Fintech startup N26 is opening an office, its fourth, in Vienna. Eventually, the company plans to hire 300 software engineers, product managers and IT specialists.
This is interesting news, as the company says that the new tech hub will focus on security, in particular detecting fraudulent activity. N26 plans to use artificial intelligence to develop a sort of real-time risk scoring system. The company will compare card transactions with your smartphone location, as well.
Multiple articles have highlighted a handful of cases of fraud in recent weeks. Customers tried to use N26 for money-laundering purposes. It took some time before N26 reacted and closed those accounts.
Every bank suffers from this kind of issue. In France, BNP Paribas, Société Générale, Crédit Agricole and Crédit Mutuel have all been fined in the past, for instance. But it’s interesting to see how N26 is reacting to those risks.
N26 has experienced tremendous growth, and the startup wants to scale its workforce appropriately so that it’s not short-staffed when faced with those issues. Similarly, it creates challenges when it comes to customer support and average response time.

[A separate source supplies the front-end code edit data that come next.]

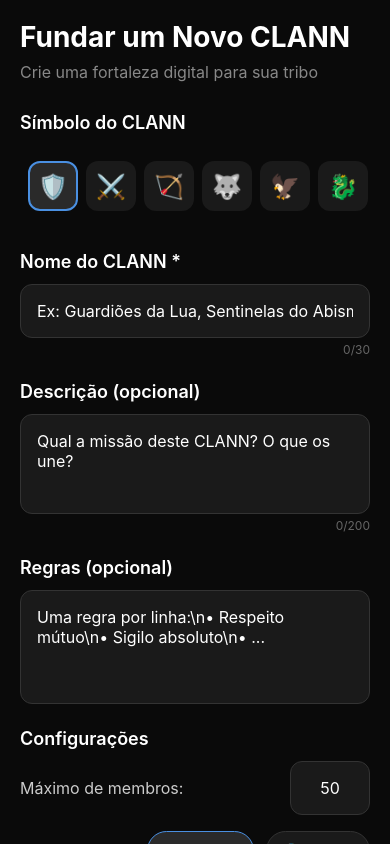
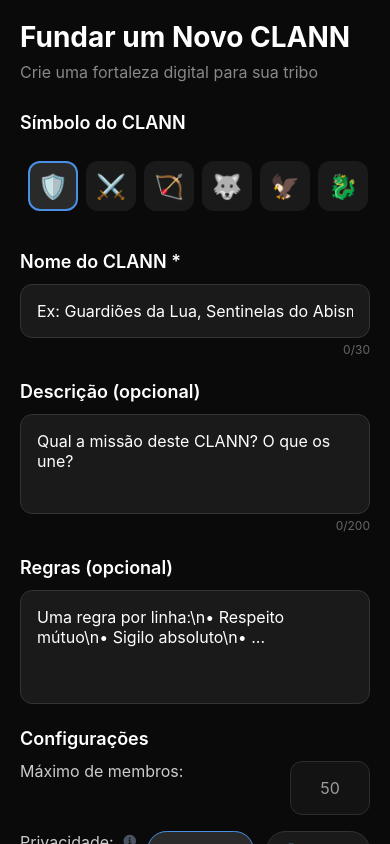
Before and after one commit to dacostaEF/clann-app, a React Native app: screen /CreateClan in a window 390 px wide. Built offline with nearby package versions, Linux system fonts and the light colour scheme.

Commit message:
ux: onboarding soberano (Totem, recuperação, PIN e CLANNs)

```diff
--- a/src/screens/ClanListScreen.js
+++ b/src/screens/ClanListScreen.js
@@ -10,6 +10,7 @@ import {
 } from 'react-native';
 import { SafeAreaView } from 'react-native-safe-area-context';
 import { useNavigation, useIsFocused } from '@react-navigation/native';
+import { Ionicons } from '@expo/vector-icons';
 import ClanCard from '../components/ClanCard';
 import ClanStorage from '../clans/ClanStorage';
 import { getCurrentTotemId } from '../crypto/totemStorage';
@@ -54,7 +55,6 @@ export default function ClanListScreen() {
 
   const renderEmptyState = () => (
     <View style={styles.emptyState}>
-      <Text style={styles.emptyStateTitle}>Nenhum espaço CLANN criado</Text>
       <Text style={styles.emptyStateText}>
         Você ainda não faz parte de nenhum espaço CLANN.{'\n'}
         Aqui é onde seus ambientes de coordenação e diálogo seguro irão aparecer.
@@ -80,6 +80,15 @@ export default function ClanListScreen() {
 
   return (
     <SafeAreaView style={styles.container}>
+      {/* Botão Voltar */}
+      <TouchableOpacity
+        style={styles.backButton}
+        onPress={() => navigation.goBack()}
+        activeOpacity={0.7}
+      >
+        <Ionicons name="arrow-back" size={24} color="#666666" />
+      </TouchableOpacity>
+
       <View style={styles.header}>
         <Text style={styles.title}>Seus Espaços CLANN</Text>
         <TouchableOpacity
@@ -120,6 +129,13 @@ const styles = StyleSheet.create({
   container: {
     flex: 1,
     backgroundColor: '#0a0a0a'
+  },
+  backButton: {
+    position: 'absolute',
+    top: 72,
+    left: 16,
+    padding: 8,
+    zIndex: 10,
   },
   header: {
     flexDirection: 'row',
@@ -172,12 +188,6 @@ const styles = StyleSheet.create({
     fontSize: 64,
     marginBottom: 20
   },
-  emptyStateTitle: {
-    fontSize: 24,
-    fontWeight: 'bold',
-    color: '#fff',
-    marginBottom: 12
-  },
   emptyStateText: {
     fontSize: 16,
     color: '#888',
--- a/src/screens/CreateClanScreen.js
+++ b/src/screens/CreateClanScreen.js
@@ -7,10 +7,12 @@ import {
   ScrollView,
   StyleSheet,
   Alert,
-  Platform
+  Platform,
+  Modal
 } from 'react-native';
 import { SafeAreaView } from 'react-native-safe-area-context';
 import { useNavigation } from '@react-navigation/native';
+import { Ionicons } from '@expo/vector-icons';
 import ClanIconPicker from '../components/ClanIconPicker';
 import ClanManager from '../clans/ClanManager';
 import { DEFAULT_CLAN_ICONS } from '../config/ClanTypes';
@@ -38,6 +40,12 @@ export default function CreateClanScreen() {
   const navigation = useNavigation();
   const { totem } = useTotem();
   const [loading, setLoading] = useState(false);
+  const [activeTooltip, setActiveTooltip] = useState(null);
+  const [showMaxMembersModal, setShowMaxMembersModal] = useState(false);
+
+  // Cores do ícone informativo (mesmo padrão das outras páginas)
+  const infoIconColor = 'rgba(107, 122, 144, 0.65)';
+  const infoIconActiveColor = '#4a90e2';
 
   const [form, setForm] = useState({
     name: '',
@@ -222,18 +230,34 @@ export default function CreateClanScreen() {
 
           <View style={styles.row}>
             <Text style={styles.label}>Máximo de membros:</Text>
+            <TouchableOpacity
+              onPress={() => setShowMaxMembersModal(true)}
+              activeOpacity={0.7}
+            >
               <TextInput
-              style={[styles.input, styles.smallInput]}
+                style={[styles.input, styles.smallInput, styles.disabledInput]}
                 value={form.maxMembers}
-              onChangeText={(text) => updateForm('maxMembers', text.replace(/[^0-9]/g, ''))}
-              keyboardType="numeric"
-              maxLength={3}
-              editable={!loading}
+                editable={false}
+                pointerEvents="none"
               />
+            </TouchableOpacity>
           </View>
 
+          <View style={styles.privacySection}>
             <View style={styles.row}>
+              <View style={styles.labelContainer}>
                 <Text style={styles.label}>Privacidade:</Text>
+                <TouchableOpacity
+                  onPress={() => setActiveTooltip(activeTooltip === 'privacy' ? null : 'privacy')}
+                  style={styles.infoIcon}
+                >
+                  <Ionicons
+                    name="information-circle"
+                    size={16}
+                    color={activeTooltip === 'privacy' ? infoIconActiveColor : infoIconColor}
+                  />
+                </TouchableOpacity>
+              </View>
               <View style={styles.radioGroup}>
               <TouchableOpacity
                 style={[
@@ -268,6 +292,17 @@ export default function CreateClanScreen() {
               </TouchableOpacity>
             </View>
             </View>
+            {activeTooltip === 'privacy' && (
+              <View style={styles.tooltip}>
+                <View style={styles.tooltipItemContainer}>
+                  <Text style={styles.tooltipItem}>🔒 Privado</Text>
+                  <Text style={styles.tooltipItemDescription}>Apenas membros convidados podem entrar.</Text>
+                  <Text style={[styles.tooltipItem, styles.tooltipItemSpacing]}>🌐 Público</Text>
+                  <Text style={styles.tooltipItemDescription}>Visível para descoberta. Entrada controlada pelo fundador.</Text>
+                </View>
+              </View>
+            )}
+          </View>
         </View>
 
         <TouchableOpacity
@@ -284,7 +319,7 @@ export default function CreateClanScreen() {
           disabled={!form.name.trim() || loading}
         >
           <Text style={styles.createButtonText}>
-            {loading ? 'Criando...' : '🏰 Fundar CLANN'}
+            {loading ? 'Criando...' : 'Fundar CLANN'}
           </Text>
         </TouchableOpacity>
 
@@ -292,6 +327,40 @@ export default function CreateClanScreen() {
           * O código de convite será gerado após a criação
         </Text>
       </ScrollView>
+
+      {/* Modal: Máximo de Membros */}
+      <Modal
+        visible={showMaxMembersModal}
+        transparent={true}
+        animationType="fade"
+        onRequestClose={() => setShowMaxMembersModal(false)}
+      >
+        <TouchableOpacity
+          style={styles.modalOverlay}
+          activeOpacity={1}
+          onPress={() => setShowMaxMembersModal(false)}
+        >
+          <View style={styles.modalContent} onStartShouldSetResponder={() => true}>
+            <View style={styles.modalHeader}>
+              <Text style={styles.modalTitle}>Máximo de Membros</Text>
+            </View>
+            <View style={styles.modalBody}>
+              <Text style={styles.modalMessage}>
+                Projetado para manter coesão e responsabilidade entre os participantes.
+              </Text>
+            </View>
+            <View style={styles.modalFooter}>
+              <TouchableOpacity
+                style={styles.modalButton}
+                onPress={() => setShowMaxMembersModal(false)}
+                activeOpacity={0.7}
+              >
+                <Text style={styles.modalButtonText}>Entendi</Text>
+              </TouchableOpacity>
+            </View>
+          </View>
+        </TouchableOpacity>
+      </Modal>
     </SafeAreaView>
   );
 }
@@ -321,6 +390,9 @@ const styles = StyleSheet.create({
   section: {
     marginBottom: 24
   },
+  privacySection: {
+    marginBottom: 24
+  },
   sectionTitle: {
     fontSize: 18,
     fontWeight: '600',
@@ -336,6 +408,11 @@ const styles = StyleSheet.create({
     borderWidth: 1,
     borderColor: '#333'
   },
+  disabledInput: {
+    backgroundColor: '#1a1a1a',
+    opacity: 0.6,
+    borderColor: '#444'
+  },
   textArea: {
     minHeight: 100,
     textAlignVertical: 'top'
@@ -349,12 +426,59 @@ const styles = StyleSheet.create({
   row: {
     flexDirection: 'row',
     justifyContent: 'space-between',
+    alignItems: 'flex-start',
+    marginBottom: 16,
+    flexWrap: 'wrap'
+  },
+  labelContainer: {
+    flexDirection: 'row',
     alignItems: 'center',
-    marginBottom: 16
+    flexShrink: 0,
+    marginBottom: 8
   },
   label: {
     color: '#ccc',
     fontSize: 16
+  },
+  infoIcon: {
+    marginLeft: 6,
+    padding: 2,
+  },
+  tooltip: {
+    backgroundColor: '#1a2a3a',
+    borderWidth: 1,
+    borderColor: '#4a90e2',
+    borderRadius: 8,
+    padding: 12,
+    marginTop: 8,
+    marginBottom: 12,
+    width: '100%',
+    maxWidth: '100%',
+    alignSelf: 'stretch',
+  },
+  tooltipItemContainer: {
+    width: '100%',
+    alignItems: 'flex-start',
+    paddingHorizontal: 4,
+  },
+  tooltipItem: {
+    fontSize: 13,
+    color: '#ffffff',
+    fontWeight: '600',
+    lineHeight: 20,
+    textAlign: 'left',
+    marginBottom: 4,
+  },
+  tooltipItemDescription: {
+    fontSize: 12,
+    color: '#cccccc',
+    lineHeight: 18,
+    textAlign: 'left',
+    marginBottom: 12,
+    marginLeft: 0,
+  },
+  tooltipItemSpacing: {
+    marginTop: 8,
   },
   smallInput: {
     width: 80,
@@ -404,5 +528,58 @@ const styles = StyleSheet.create({
     fontSize: 12,
     textAlign: 'center',
     marginTop: 16
+  },
+  modalOverlay: {
+    flex: 1,
+    backgroundColor: 'rgba(0, 0, 0, 0.7)',
+    justifyContent: 'center',
+    alignItems: 'center',
+    padding: 20
+  },
+  modalContent: {
+    backgroundColor: '#1a1a2e',
+    borderRadius: 16,
+    width: '100%',
+    maxWidth: 400,
+    borderWidth: 1,
+    borderColor: '#4a90e2',
+    overflow: 'hidden'
+  },
+  modalHeader: {
+    padding: 20,
+    borderBottomWidth: 1,
+    borderBottomColor: '#2a2a3e'
+  },
+  modalTitle: {
+    fontSize: 20,
+    fontWeight: 'bold',
+    color: '#ffffff',
+    textAlign: 'center'
+  },
+  modalBody: {
+    padding: 20
+  },
+  modalMessage: {
+    fontSize: 16,
+    color: '#cccccc',
+    textAlign: 'center',
+    lineHeight: 24
+  },
+  modalFooter: {
+    padding: 20,
+    paddingTop: 0,
+    borderTopWidth: 1,
+    borderTopColor: '#2a2a3e'
+  },
+  modalButton: {
+    backgroundColor: '#4a90e2',
+    borderRadius: 12,
+    padding: 16,
+    alignItems: 'center'
+  },
+  modalButtonText: {
+    color: '#ffffff',
+    fontSize: 16,
+    fontWeight: '600'
   }
 });
--- a/src/screens/CreatePinScreen.js
+++ b/src/screens/CreatePinScreen.js
@@ -207,6 +207,15 @@ export default function CreatePinScreen({ navigation }) {
         colors={['#000000', '#1a1a2e', '#16213e']}
         style={styles.gradient}
       >
+        {/* Botão Voltar */}
+        <TouchableOpacity
+          style={styles.backButton}
+          onPress={() => navigation.goBack()}
+          activeOpacity={0.7}
+        >
+          <Ionicons name="arrow-back" size={24} color="#666666" />
+        </TouchableOpacity>
+
         <View style={styles.content}>
           <View style={styles.header}>
             <Ionicons name="lock-closed" size={64} color="#4a90e2" />
@@ -281,6 +290,13 @@ const styles = StyleSheet.create({
     color: '#a0a0a0',
     marginTop: 16,
     fontSize: 16,
+  },
+  backButton: {
+    position: 'absolute',
+    top: 16,
+    left: 16,
+    padding: 8,
+    zIndex: 10,
   },
   content: {
     flex: 1,
```
Lines whose indentation alone changed are shown as unchanged.
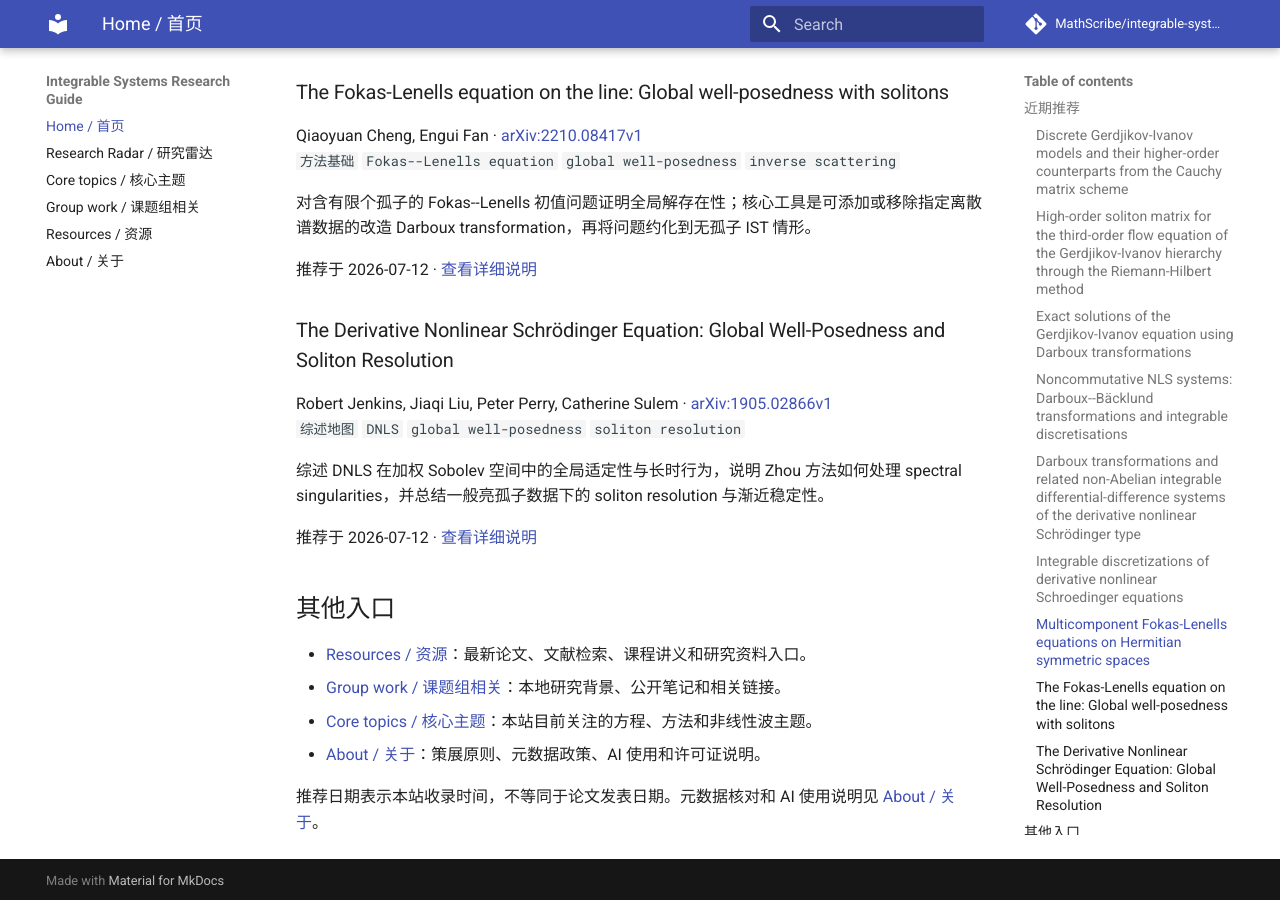
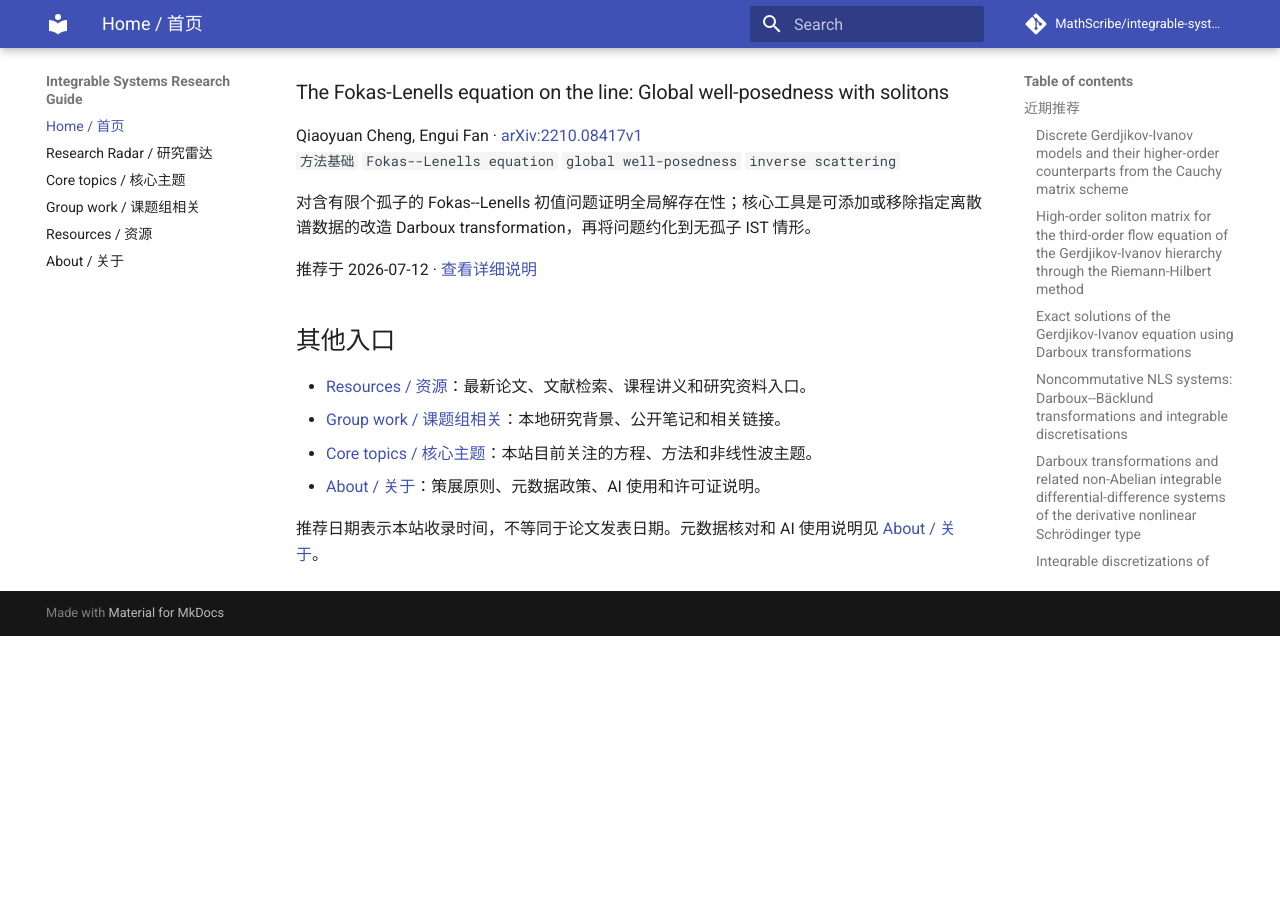
Before and after one commit to MathScribe/integrable-systems-guide, an MkDocs documentation site: the page built from docs/index.md, in a window 1280 px wide and 900 px high, scrolled down 2432 px. Built offline with MkDocs 1.6.1 and Material for MkDocs 9.7.7, drawn with Linux system fonts in a browser that asks for light colours; comment, search, counter and statistics services are not loaded; after the commit the page ends 3068 px from its top, so only the background shows below that.

Commit message:
Align homepage with radar renderer

```diff
--- a/docs/index.md
+++ b/docs/index.md
@@ -82,15 +82,6 @@ Qiaoyuan Cheng, Engui Fan · [arXiv:2210.08417v1](https://arxiv.org/abs/2210.084
 
 推荐于 2026-07-12 · [查看详细说明](radar/2026-W28.md#2026-07-12)
 
-### The Derivative Nonlinear Schrödinger Equation: Global Well-Posedness and Soliton Resolution
-
-Robert Jenkins, Jiaqi Liu, Peter Perry, Catherine Sulem · [arXiv:1905.02866v1](https://arxiv.org/abs/1905.02866)
-`综述地图` `DNLS` `global well-posedness` `soliton resolution`
-
-综述 DNLS 在加权 Sobolev 空间中的全局适定性与长时行为，说明 Zhou 方法如何处理 spectral singularities，并总结一般亮孤子数据下的 soliton resolution 与渐近稳定性。
-
-推荐于 2026-07-12 · [查看详细说明](radar/2026-W28.md#2026-07-12)
-
 ## 其他入口
 
 - [Resources / 资源](resources.md)：最新论文、文献检索、课程讲义和研究资料入口。
```
Also changed, not shown: other parts of docs/index.md (+1 -1 lines).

It’s in the company’s best interest to follow strict rules when it comes to fraudulent activity — as a company with a banking license, N26 is regularly audited. N26 sent me the following statement a couple of weeks ago regarding audits:
N26, as all licensed banks, is subject to regular internal and external independent audits, including those by regulatory bodies such as BaFin, the German Financial Authority. Since we have a German bank license, we’re supervised by BaFin and audited on a regular basis. Any findings are promptly reviewed, implemented and monitored in coordination with the BaFin. We strive to meet all requirements consistently and take any required measures as quickly as possible.
As a bank it is imperative to continuously evaluate and i